Edit tracking data:
--- START ---

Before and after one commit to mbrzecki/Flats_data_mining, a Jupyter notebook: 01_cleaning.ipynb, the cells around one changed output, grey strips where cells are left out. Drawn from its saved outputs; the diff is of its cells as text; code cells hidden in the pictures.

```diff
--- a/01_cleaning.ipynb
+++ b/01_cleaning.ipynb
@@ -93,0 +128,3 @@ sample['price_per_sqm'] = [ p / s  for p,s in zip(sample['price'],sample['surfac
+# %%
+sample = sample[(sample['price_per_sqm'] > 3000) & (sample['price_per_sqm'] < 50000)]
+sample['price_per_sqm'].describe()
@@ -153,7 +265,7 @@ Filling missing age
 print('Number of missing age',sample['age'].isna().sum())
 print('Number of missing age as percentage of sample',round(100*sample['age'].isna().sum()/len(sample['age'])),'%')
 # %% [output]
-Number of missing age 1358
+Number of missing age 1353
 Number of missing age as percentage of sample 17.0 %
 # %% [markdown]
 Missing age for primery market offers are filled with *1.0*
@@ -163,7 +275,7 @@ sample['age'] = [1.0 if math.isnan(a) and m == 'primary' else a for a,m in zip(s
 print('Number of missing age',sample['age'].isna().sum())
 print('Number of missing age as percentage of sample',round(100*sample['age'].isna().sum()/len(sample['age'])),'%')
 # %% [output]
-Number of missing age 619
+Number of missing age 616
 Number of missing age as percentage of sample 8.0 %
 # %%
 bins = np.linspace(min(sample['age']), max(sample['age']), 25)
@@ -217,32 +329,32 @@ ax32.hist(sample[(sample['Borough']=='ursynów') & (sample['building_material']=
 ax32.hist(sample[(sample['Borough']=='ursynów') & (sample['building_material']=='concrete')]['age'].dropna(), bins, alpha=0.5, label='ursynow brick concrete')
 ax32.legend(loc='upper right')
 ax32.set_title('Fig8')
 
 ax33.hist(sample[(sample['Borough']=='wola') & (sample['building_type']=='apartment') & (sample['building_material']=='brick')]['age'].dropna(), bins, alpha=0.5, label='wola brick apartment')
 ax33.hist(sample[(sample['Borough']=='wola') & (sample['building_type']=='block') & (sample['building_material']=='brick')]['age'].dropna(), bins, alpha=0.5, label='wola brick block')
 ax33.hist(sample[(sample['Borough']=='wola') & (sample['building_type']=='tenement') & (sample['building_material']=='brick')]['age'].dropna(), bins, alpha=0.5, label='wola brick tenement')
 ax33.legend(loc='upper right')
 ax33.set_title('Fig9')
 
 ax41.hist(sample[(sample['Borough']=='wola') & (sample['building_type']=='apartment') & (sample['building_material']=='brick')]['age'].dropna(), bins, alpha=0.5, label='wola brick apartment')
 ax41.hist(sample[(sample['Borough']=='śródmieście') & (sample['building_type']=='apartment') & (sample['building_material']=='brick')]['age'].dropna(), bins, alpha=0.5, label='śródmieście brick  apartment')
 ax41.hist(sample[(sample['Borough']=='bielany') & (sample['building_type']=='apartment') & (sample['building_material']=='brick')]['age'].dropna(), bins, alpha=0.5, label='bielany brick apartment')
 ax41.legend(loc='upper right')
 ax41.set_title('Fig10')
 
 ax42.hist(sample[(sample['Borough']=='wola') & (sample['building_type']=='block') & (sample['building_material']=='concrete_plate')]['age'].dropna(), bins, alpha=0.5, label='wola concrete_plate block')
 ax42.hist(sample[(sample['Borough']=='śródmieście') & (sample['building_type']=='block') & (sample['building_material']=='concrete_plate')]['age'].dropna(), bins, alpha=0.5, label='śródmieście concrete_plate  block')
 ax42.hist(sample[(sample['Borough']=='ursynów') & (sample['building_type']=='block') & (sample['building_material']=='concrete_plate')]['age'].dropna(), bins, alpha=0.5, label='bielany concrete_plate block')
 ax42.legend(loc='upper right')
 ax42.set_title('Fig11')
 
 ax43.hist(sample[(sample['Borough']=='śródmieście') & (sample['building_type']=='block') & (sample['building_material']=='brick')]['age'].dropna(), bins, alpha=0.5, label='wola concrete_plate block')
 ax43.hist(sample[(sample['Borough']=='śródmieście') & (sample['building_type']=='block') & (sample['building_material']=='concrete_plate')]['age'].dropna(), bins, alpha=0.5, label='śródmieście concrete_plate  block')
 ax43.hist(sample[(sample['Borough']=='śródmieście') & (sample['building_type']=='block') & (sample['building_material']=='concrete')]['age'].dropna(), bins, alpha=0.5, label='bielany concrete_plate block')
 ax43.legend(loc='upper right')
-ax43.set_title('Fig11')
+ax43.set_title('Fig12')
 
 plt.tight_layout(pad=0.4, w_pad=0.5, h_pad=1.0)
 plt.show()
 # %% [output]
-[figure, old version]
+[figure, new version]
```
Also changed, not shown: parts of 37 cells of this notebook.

--- END ---

Exercise instructions: For this exercise, find all lines in the records containing the word "notebook" and copy them.

Answer area:
Before and after one commit to mbrzecki/Flats_data_mining, a Jupyter notebook: 01_cleaning.ipynb, the cells around one changed output, grey strips where cells are left out. Drawn from its saved outputs; the diff is of its cells as text; code cells hidden in the pictures.
Also changed, not shown: parts of 37 cells of this notebook.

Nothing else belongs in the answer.